[Before-and-after page screenshots]
=== Begin Enclosure ===
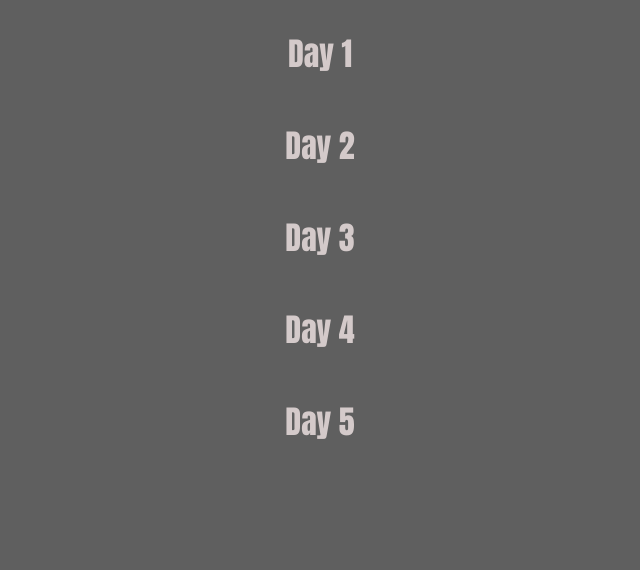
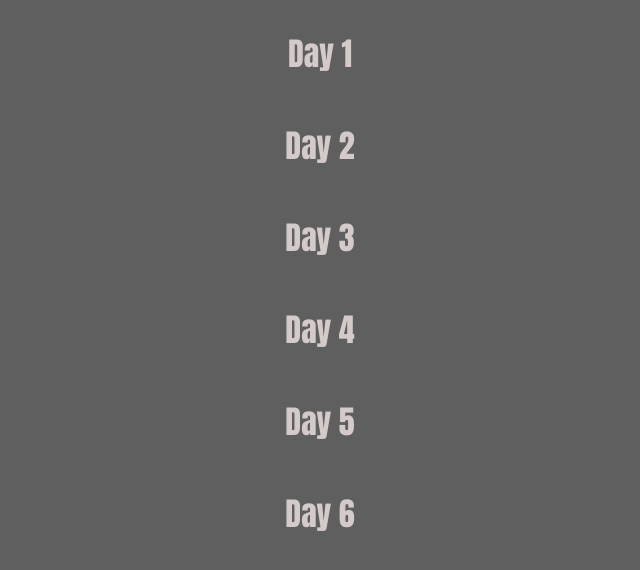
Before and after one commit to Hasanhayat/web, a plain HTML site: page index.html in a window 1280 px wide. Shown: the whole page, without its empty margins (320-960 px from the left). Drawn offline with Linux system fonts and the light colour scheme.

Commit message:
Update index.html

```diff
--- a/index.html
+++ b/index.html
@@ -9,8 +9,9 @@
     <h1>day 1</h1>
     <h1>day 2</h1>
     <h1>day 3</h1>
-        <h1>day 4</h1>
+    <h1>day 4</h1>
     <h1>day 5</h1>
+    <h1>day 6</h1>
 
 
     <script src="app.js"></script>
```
=== End Enclosure ===
Prompt:
Word for word, set down each record shown above, omitting the pictures.

Answer below:
Before and after one commit to Hasanhayat/web, a plain HTML site: page index.html in a window 1280 px wide. Shown: the whole page, without its empty margins (320-960 px from the left). Drawn offline with Linux system fonts and the light colour scheme.

Commit message:
Update index.html

```diff
--- a/index.html
+++ b/index.html
@@ -9,8 +9,9 @@
     <h1>day 1</h1>
     <h1>day 2</h1>
     <h1>day 3</h1>
-        <h1>day 4</h1>
+    <h1>day 4</h1>
     <h1>day 5</h1>
+    <h1>day 6</h1>
 
 
     <script src="app.js"></script>
```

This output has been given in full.